Oh boy. Finally a new release that I can TOTALLY love. Where to start? Maybe with writer and director Shane Black, adored by buddy movie fanboys everywhere, last seen helming the Christmas event movie (released in summer…) that was Iron Man 3, replete with brilliantly written roles for children, something we really see here in excelsis. Previously he made the other Brett Halliday-inspired neo-noir, the eccentric, puzzling, self-conscious and occasionally laugh out loud Kiss Kiss Bang Bang, with Robert Downey when he was on his uppers, helping him get his rep back – and isn’t Downey the most extravagantly talented actor of the past 25 years? We’re back in Halliday territory again with a noirish Seventies LA-set smoggy private eye fest with nods to everything from Chinatown to Boogie Nights, hilarious violent set-pieces, crazy dialogue, outrageous jokes, amazingly choreographed action and a brilliantly funny performance by Ryan Gosling, channeling everyone from Lou Costello to Buster Keaton.

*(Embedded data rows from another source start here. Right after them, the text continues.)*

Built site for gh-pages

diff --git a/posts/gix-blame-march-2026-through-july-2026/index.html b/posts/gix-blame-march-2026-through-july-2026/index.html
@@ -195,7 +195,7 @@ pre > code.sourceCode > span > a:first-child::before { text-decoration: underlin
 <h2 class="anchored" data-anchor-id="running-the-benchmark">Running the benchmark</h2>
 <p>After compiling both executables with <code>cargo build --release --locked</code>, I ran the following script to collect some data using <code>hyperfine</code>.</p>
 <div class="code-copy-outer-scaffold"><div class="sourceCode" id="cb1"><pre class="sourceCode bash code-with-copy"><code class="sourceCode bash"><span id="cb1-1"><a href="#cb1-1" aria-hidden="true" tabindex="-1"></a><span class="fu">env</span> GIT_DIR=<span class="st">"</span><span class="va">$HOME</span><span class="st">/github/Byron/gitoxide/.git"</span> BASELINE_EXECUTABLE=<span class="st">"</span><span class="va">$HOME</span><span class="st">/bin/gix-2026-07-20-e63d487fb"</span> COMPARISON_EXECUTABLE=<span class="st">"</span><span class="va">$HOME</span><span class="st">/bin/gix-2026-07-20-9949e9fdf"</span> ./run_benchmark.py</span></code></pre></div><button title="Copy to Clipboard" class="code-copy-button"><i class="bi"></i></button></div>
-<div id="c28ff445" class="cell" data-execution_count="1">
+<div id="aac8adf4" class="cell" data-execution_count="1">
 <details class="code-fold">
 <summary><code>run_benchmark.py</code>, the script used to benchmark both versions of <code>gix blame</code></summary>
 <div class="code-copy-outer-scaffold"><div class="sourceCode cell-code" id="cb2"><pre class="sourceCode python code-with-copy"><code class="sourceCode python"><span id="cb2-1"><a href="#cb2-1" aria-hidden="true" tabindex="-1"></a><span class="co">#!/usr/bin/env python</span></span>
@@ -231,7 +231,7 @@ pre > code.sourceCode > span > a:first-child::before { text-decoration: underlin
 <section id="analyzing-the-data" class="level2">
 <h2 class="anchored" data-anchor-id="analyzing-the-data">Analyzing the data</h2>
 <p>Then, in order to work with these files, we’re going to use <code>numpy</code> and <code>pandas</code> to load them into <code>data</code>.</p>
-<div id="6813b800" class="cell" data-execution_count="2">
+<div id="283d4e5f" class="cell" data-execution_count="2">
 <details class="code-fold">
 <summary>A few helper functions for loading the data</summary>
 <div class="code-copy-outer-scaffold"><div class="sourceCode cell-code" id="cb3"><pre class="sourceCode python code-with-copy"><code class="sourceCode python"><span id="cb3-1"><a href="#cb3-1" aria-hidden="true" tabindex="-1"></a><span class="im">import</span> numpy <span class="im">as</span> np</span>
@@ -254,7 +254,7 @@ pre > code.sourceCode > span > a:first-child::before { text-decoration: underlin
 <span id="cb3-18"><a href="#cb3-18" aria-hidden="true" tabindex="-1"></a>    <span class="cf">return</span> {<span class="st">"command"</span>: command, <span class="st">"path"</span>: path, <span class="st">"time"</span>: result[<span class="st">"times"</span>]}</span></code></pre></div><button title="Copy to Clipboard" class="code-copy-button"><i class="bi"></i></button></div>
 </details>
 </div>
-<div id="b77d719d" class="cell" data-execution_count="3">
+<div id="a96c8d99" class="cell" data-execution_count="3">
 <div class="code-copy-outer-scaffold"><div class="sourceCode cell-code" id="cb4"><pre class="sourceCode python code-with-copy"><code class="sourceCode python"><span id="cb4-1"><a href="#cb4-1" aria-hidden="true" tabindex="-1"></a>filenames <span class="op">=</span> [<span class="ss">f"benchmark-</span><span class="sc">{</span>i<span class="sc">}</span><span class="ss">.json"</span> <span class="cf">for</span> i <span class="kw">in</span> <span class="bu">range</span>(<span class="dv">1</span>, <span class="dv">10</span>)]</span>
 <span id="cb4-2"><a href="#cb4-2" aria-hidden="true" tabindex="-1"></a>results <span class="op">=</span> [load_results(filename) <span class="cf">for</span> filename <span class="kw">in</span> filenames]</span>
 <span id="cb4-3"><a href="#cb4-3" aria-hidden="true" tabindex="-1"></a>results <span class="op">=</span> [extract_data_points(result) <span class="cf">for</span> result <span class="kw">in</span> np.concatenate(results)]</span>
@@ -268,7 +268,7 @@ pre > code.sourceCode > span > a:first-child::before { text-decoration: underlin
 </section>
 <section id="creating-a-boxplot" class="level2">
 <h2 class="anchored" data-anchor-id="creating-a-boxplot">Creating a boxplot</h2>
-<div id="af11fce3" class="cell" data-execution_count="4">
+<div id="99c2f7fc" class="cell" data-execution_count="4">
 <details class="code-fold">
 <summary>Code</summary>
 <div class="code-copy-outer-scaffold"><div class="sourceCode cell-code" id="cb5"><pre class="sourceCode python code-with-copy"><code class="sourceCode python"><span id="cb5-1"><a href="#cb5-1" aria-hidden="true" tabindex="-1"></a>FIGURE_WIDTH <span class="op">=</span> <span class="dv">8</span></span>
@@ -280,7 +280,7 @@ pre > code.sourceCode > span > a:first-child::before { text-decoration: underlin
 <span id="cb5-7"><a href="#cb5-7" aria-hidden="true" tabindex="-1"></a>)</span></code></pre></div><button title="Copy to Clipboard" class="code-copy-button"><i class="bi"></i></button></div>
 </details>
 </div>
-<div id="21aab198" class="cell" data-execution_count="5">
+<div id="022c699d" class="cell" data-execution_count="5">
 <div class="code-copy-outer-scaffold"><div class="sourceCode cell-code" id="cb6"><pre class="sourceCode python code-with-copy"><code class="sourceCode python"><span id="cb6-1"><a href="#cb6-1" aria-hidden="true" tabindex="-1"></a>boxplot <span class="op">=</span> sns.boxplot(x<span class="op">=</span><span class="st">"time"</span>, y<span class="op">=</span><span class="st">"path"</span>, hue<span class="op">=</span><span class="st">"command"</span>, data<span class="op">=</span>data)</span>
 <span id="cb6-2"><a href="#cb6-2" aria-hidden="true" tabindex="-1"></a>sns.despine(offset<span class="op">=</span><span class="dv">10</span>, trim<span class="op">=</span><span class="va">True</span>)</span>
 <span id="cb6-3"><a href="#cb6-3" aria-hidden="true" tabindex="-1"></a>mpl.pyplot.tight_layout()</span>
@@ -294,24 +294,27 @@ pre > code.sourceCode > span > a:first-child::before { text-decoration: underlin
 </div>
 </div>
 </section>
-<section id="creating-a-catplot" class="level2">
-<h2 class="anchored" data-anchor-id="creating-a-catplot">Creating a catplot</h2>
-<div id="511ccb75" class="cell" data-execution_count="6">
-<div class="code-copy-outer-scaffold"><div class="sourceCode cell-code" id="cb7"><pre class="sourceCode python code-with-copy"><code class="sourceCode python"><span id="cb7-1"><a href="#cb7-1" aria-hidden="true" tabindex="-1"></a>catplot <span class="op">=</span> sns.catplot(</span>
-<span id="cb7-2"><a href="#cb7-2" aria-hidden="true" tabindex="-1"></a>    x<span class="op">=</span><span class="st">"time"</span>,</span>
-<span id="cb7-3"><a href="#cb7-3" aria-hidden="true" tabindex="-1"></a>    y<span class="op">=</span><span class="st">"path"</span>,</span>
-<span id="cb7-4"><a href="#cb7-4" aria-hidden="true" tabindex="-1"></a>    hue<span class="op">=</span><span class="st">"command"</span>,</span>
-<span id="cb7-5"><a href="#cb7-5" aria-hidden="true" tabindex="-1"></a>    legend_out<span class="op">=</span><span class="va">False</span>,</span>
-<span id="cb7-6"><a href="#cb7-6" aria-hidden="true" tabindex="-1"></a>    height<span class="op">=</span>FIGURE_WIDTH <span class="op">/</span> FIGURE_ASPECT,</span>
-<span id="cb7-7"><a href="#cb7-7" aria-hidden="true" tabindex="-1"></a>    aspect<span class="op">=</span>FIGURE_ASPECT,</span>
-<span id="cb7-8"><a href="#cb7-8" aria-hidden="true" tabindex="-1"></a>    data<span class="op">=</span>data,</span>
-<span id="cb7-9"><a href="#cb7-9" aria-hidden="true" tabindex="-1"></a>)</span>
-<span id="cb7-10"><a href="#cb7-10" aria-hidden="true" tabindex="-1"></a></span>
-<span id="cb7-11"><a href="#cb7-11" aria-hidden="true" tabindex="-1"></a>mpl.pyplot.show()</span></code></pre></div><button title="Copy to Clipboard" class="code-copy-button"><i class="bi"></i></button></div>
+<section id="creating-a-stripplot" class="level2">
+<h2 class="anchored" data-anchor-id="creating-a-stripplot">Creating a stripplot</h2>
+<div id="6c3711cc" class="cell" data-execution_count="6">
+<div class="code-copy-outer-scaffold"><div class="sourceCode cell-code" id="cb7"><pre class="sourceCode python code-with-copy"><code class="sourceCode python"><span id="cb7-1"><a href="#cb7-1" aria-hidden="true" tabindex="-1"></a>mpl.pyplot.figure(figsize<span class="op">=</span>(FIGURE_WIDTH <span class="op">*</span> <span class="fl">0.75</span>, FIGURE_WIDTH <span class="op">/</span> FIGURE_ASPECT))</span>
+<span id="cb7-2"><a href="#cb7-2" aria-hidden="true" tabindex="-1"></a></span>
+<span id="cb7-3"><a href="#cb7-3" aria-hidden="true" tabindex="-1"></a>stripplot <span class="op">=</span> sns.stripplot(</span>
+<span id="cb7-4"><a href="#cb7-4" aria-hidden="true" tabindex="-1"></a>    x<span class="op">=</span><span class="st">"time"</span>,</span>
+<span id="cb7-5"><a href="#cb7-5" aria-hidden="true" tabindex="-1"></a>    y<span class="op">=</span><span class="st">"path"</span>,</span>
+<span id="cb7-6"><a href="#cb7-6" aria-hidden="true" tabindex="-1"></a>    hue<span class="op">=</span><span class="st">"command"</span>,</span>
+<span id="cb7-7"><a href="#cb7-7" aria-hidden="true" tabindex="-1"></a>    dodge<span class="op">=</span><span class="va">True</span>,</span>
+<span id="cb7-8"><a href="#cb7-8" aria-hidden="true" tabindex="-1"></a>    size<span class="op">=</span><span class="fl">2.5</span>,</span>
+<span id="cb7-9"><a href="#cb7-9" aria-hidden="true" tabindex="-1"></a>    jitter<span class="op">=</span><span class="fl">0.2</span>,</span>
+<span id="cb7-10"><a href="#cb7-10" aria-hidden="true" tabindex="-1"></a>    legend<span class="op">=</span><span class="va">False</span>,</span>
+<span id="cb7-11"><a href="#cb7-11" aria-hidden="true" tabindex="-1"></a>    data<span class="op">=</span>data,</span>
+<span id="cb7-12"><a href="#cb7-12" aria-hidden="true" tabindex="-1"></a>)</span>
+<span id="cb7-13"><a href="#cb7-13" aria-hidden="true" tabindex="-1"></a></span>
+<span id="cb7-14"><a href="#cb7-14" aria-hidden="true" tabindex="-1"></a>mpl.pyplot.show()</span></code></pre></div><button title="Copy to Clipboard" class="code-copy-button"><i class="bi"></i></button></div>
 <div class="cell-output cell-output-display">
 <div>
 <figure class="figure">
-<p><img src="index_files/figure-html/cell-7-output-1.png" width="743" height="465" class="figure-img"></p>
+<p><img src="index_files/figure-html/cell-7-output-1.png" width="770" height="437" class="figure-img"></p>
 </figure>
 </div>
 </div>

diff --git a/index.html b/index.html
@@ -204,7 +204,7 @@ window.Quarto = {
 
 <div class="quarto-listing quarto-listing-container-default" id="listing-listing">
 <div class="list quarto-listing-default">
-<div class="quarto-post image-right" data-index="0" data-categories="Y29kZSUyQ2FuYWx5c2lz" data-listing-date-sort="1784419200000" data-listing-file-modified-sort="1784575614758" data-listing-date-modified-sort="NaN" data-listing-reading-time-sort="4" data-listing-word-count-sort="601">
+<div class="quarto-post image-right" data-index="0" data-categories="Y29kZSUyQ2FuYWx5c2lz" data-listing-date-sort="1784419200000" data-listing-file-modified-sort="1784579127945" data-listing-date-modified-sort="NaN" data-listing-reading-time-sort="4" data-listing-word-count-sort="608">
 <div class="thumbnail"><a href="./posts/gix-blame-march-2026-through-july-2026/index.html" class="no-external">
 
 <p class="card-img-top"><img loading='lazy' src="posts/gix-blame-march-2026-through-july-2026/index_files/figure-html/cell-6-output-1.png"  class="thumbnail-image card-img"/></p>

He’s the hard-up PI Holland March, hired to find Lois Smith’s niece, porn star, Misty Mountains, whom we’ve seen die in a spectacular car crash in the film’s first few minutes. He crosses paths with Jackson Healy (a pleasantly plump Russell Crowe) who’s been hired by a young woman Amelia (Margaret Qualley) NOT to be found and who soon mysteriously disappears. He sustains horrible injuries which make him go around LA trying to avoid being hurt and one of the big running jokes is how hard he is to kill – he literally falls on things you will not believe: he’s a dumbass who comes to believe in his own invincibility and ultimately, you have to admit he might have reason. But he’s a witless widower whose lack of a sense of smell caused his wife’s death. The men realise that these women’s lives have crossed in the porn world, which is when our mismatched protagonists decide to pool resources, with March’s supersmart kid Holly (Angourie Rice) watching them aghast from the sidelines as they are constantly on the verge of screwing up everything. Kim Basinger shows up (her first re-teaming with Crowe since LA Confidential) in a small but pivotal and appositely corrupt role connected with the Department of Justice and the motor industry. Meanwhile Healy has to avoid being killed by psychopathic hitman John Boy – and we’re not talking about The Waltons, though everyone here does – played by ridiculously perfect gay icon Matt Bomer. The entire sociology of LA seems to be critiqued along with American industry at the same time as the city is being held up as an ornament of wonder while the mysteries of masculine pathology are examined, trashed and given a right kick in the you know whats. What an astonishing part little Angourie Rice plays – Black may be the best writer of children roles, which is an astonishing claim perhaps but watch this and you’ll see what I mean. It’s a lateral reference to Tatum O’Neal in Paper Moon, one of the great films of the era. If you don’t love it you’re probably hidebound by PC-ness and a lack of humour. At last – this is one of the few films out there that isn’t dependent on selling you comics or live-action figures against a background of a 9/11 simulacrum minus the Arabs. Gosling is just great in a comic role and Crowe is absolutely on it as the enforcer who only ever felt good inflicting violence. The management of tone given the plethora of ingredients is astonishing. We end, unsurprisingly, at Black’s favourite time of year – really, has anyone thought of doing a study of Shane Black’s Christmas stories? The stunt choreographer alone should get an Academy Award and Oscar-winning Valli O’Reilly did the makeup. Black even got Warners to let him use their old Saul Bass-designed ‘W’ logo – so we know we’re in safe hands. And the soundtrack is, you know, to die for. Way to go young porno lady!!!! Film of the year!